This is the power of representation.By Joe Nicholson
Right now, you’re probably searching for ways to make your campaigns more diverse. But true inclusion is way more than a tick box exercise – and the story you’re about to read proves just how powerful authentic representation can be.
At Consider, we’ve been doing a lot of Legacy Fundraising for charities lately – asking people to leave gifts in their Wills to causes they care about.
Along the way, we’ve had the privilege to speak to people who have already left a gift, finding out why they’ve made this special decision.
And this story, from a charity supporter we met back in January, has stuck with us.
Our supporter – let’s call him John, to protect his privacy – is gay. He’s also in his seventies, and has left a gift to one of the UK’s biggest, oldest charities.
And the way this charity recognised his sexuality made all the difference.
You see, John used to work for them, more than 40 years ago. While he was there, he was open about the fact he had a male partner – even though most of society was downright hostile to queer people.
When the time came for John to move on, his colleagues sent him off with a card, as you do. Except in this card they’d written his partner’s name too, and wished them a happy life together.
That might seem a small gesture to us now. But back then, it was huge.

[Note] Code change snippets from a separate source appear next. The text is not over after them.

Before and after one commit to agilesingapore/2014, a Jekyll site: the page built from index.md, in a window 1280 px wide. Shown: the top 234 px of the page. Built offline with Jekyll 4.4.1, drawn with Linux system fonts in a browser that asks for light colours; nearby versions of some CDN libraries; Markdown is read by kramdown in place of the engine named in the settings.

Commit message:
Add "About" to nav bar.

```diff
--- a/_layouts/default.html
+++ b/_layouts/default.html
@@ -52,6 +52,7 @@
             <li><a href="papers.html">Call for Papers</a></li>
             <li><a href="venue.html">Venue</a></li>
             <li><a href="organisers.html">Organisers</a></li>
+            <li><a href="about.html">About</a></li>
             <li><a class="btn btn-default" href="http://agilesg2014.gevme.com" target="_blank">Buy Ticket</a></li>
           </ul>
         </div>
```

“It was the first time that I’d ever come across anybody in any official capacity acknowledging what my situation was, and including my partner,” John says. “That meant so much to me, and still does.”
It moved John so much, in fact, that when he got a mailing asking him to consider leaving a gift in his Will to this charity, he said yes.
Why? Because the respect they showed for his identity, all those years back, is something he’s never forgotten.
The world may have changed dramatically since when John was young. But the way we represent minority groups in marketing and advertising has got a long way to go.
Today, still, less than 20% of adverts feature people from minorities. But John’s story doesn’t just prove that we have a duty to represent minority groups in our work.
It’s definitive proof that, by doing so, we actually make our campaigns better.
Often we get caught up in assumptions about what our audiences are like. There’s a widespread fear about representing people that aren’t ‘the norm’.
We get worried about offending our audiences. But we forget that minority groups are part of them too.
Imagine what would happen if you stepped out and authentically represented one of the groups that rarely gets shown. What message would that send?
Who in your audience would feel recognised by you for the first time? And how would their loyalty to your organisation change?
You never know. You could be speaking to someone like John.
And they won’t forget what you say.
Getting authentic representation right is daunting – and we’re learning too. We’ve been working on ways to improve with a number of our clients, and we’d love to help you too – please do get in touch.
Joe NicholsonHead of Copy
Joe’s a big thinker who understands the power of words. As Head of Copy, he combines consistent creative magic with cross-channel expertise and rock-solid strategic thinking. Joe’s an experienced fundraiser, who also serves as a Trustee for homelessness charity, Housing Justice – you can read more about him here